Disney California Adventure officially opened on February 8, 2001. But the mind-blowing crowds did not materialize. Both the media and the early guests panned the park. They complained about the redundant “California” theme, no rides for young children, the lack of “E” ticket attractions, and the lack of a “Disney” ambiance. Although not something they could admit to the public, the Disney executives quickly came to realized that the deep budget cuts imposed on DCA had affected the park.
The average guest was smarter than Disney realized. People could easily see the difference between the magnificent Disneyland next door and the lackluster Disney California Adventure – which brought further complaints. Guests questioned why they should have to pay the same admission price for DCA as they did for Disneyland. However, to cut the admission price for DCA would be admitting that the park was a lesser attraction. This was a step the marketing team did not want to take. Something needed to be done to fix DCA. But unfortunately, much of these early fixes were simply Band-Aids placed on hemorrhaging wounds.
The first fix Disney implemented was “a bug's land" and area aimed at small children. Once again, Disney bought off-the-shelf rides and themed them with characters from the Disney/Pixar film “A Bugs Life.” Although the rides filled the needs of very young children, they were not comparable to the dark rides found in Fantasyland. Guests were not impressed.
Soon after “a bug's land,” Disney added the “Who Wants to be a Millionaire” attraction that was already playing at Disney's Hollywood Studios. They converted the abysmal “Superstar Limo” attraction into “Monsters, Inc. Mike & Sulley to the Rescue!.” The show at the Hyperion Theater was revamped and improved. And in 2004 they finally added the first truly “Disney” E-ticket attraction, “The Twilight Zone Tower of Terror.” But overall, none of this had a significant effect on the park.
On March 13, 2005, Disney announced that Bob Iger would succeed Michael Eisner as CEO. Much would change with this new leadership.
On October 17, 2007, Iger announced a multi-year $1.1 billion expansion for DCA. The plan included modifications to the park’s entrance, Paradise Pier, Golden State, and Hollywood Pictures Backlot. In addition, Sunshine Plaza would be transformed into Buena Vista Street and a whole new area, Cars Land, would be added to the park.
With the work complete, Disney California Adventure was rededicated on June 15, 2012. This rededication was Disney’s way of acknowledging that they had goofed in the beginning and were ready to start anew.

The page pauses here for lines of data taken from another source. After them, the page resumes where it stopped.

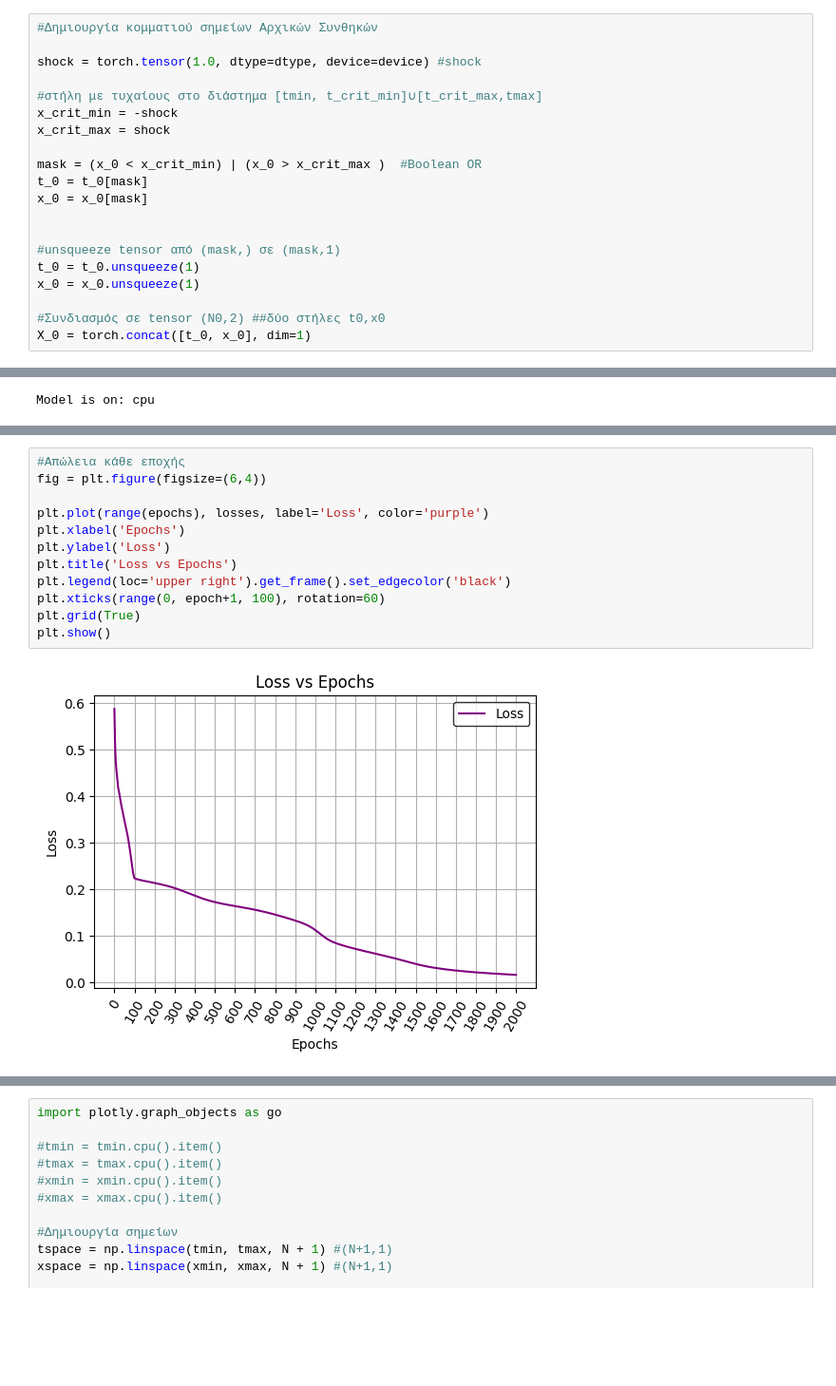
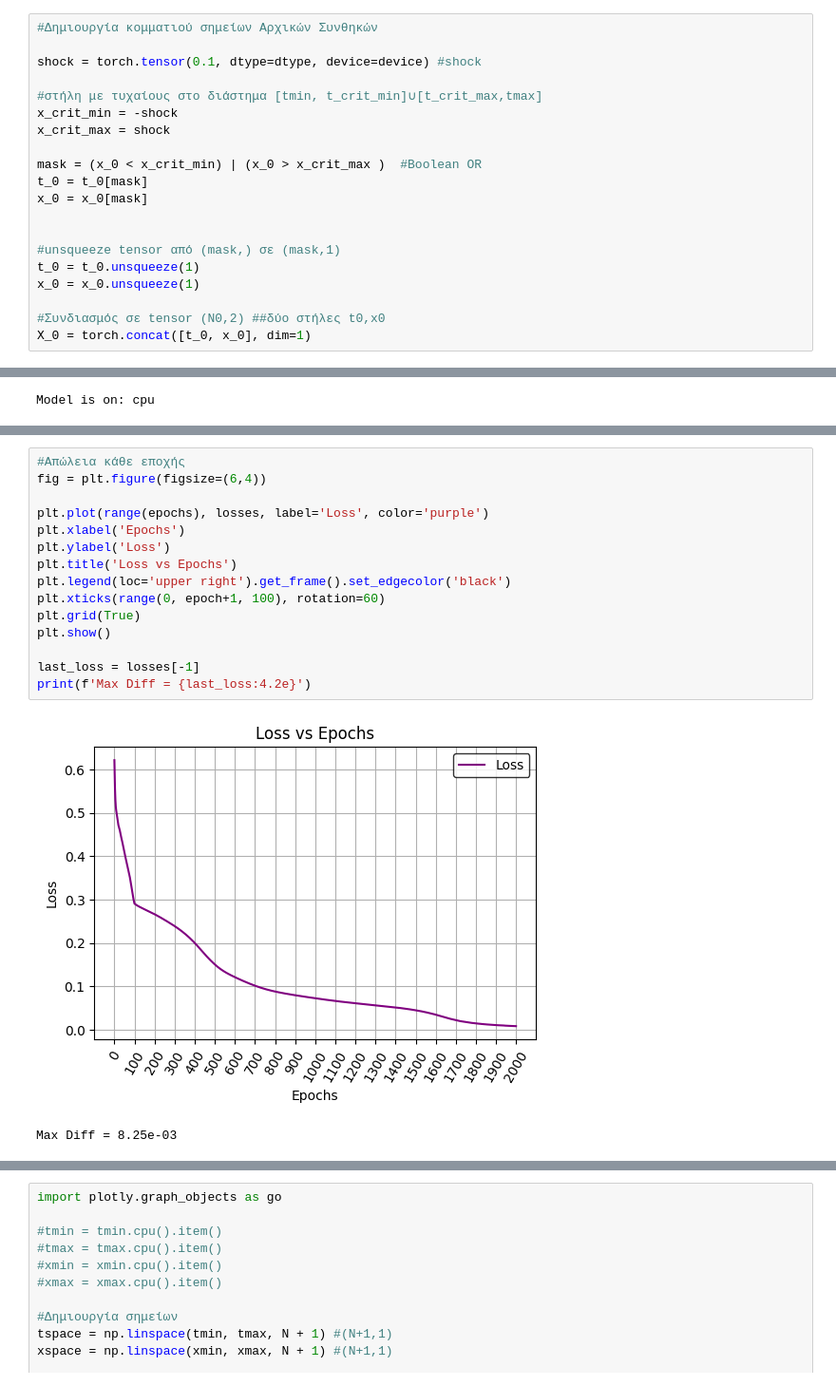
Before and after one commit to SpyridonSakellaropoulos/PINNs_Thesis, a Jupyter notebook: 2_Wave_Dirichlet/Wave_D_ShockAS_Adam_LBFGS_matlab_master.ipynb, the cells around one changed output, grey strips where cells are left out. Shown at 95% size. Drawn from its saved outputs; the diff is of its cells as text; blank space fills up the shorter version.

```diff
--- a/2_Wave_Dirichlet/Wave_D_ShockAS_Adam_LBFGS_matlab_master.ipynb
+++ b/2_Wave_Dirichlet/Wave_D_ShockAS_Adam_LBFGS_matlab_master.ipynb
@@ -186,7 +186,7 @@ X_0:  cpu
 # %%
 #Δημιουργία κομματιού σημείων Αρχικών Συνθηκών
 
-shock = torch.tensor(1.0, dtype=dtype, device=device) #shock
+shock = torch.tensor(0.1, dtype=dtype, device=device) #shock
 
 #στήλη με τυχαίους στο διάστημα [tmin, t_crit_min]∪[t_crit_max,tmax]
 x_crit_min = -shock
@@ -672,17 +672,21 @@ input(f"Να συνεχίσω το προγραμμα' ; (ναι/οχι): ").str
 # %%
 #Απώλεια κάθε εποχής
 fig = plt.figure(figsize=(6,4))
 
 plt.plot(range(epochs), losses, label='Loss', color='purple')
 plt.xlabel('Epochs')
 plt.ylabel('Loss')
 plt.title('Loss vs Epochs')
 plt.legend(loc='upper right').get_frame().set_edgecolor('black')
 plt.xticks(range(0, epoch+1, 100), rotation=60)
 plt.grid(True)
 plt.show()
+
+last_loss = losses[-1]
+print(f'Max Diff = {last_loss:4.2e}')
 # %% [output]
-[figure, old version]
+[figure, new version]
+Max Diff = 8.25e-03
 # %%
 import matplotlib.pyplot as plt
 from mpl_toolkits.mplot3d import Axes3D
```
Also changed, not shown: parts of 17 cells of this notebook, 3 other files.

A huge press event was held for the rededication and both guests and media personnel could see the difference. The massive crowds that never materialized at the park’s original opening finally showed up this past summer. For the first time in history, DCA occasionally hosted more people than Disneyland on given days. The Disney Company had gone back to its core values and it showed. DCA was no longer an outcast stepchild, it was a full member of the Disney family.
Next week I will discuss Disney California Adventure in detail and show you some before and after photographs. I think you’ll be amazed at the changes.
The previous post in this blog was Visit Disneyland - Part Two.
The next post in this blog is Disney California Adventure Part One of Six.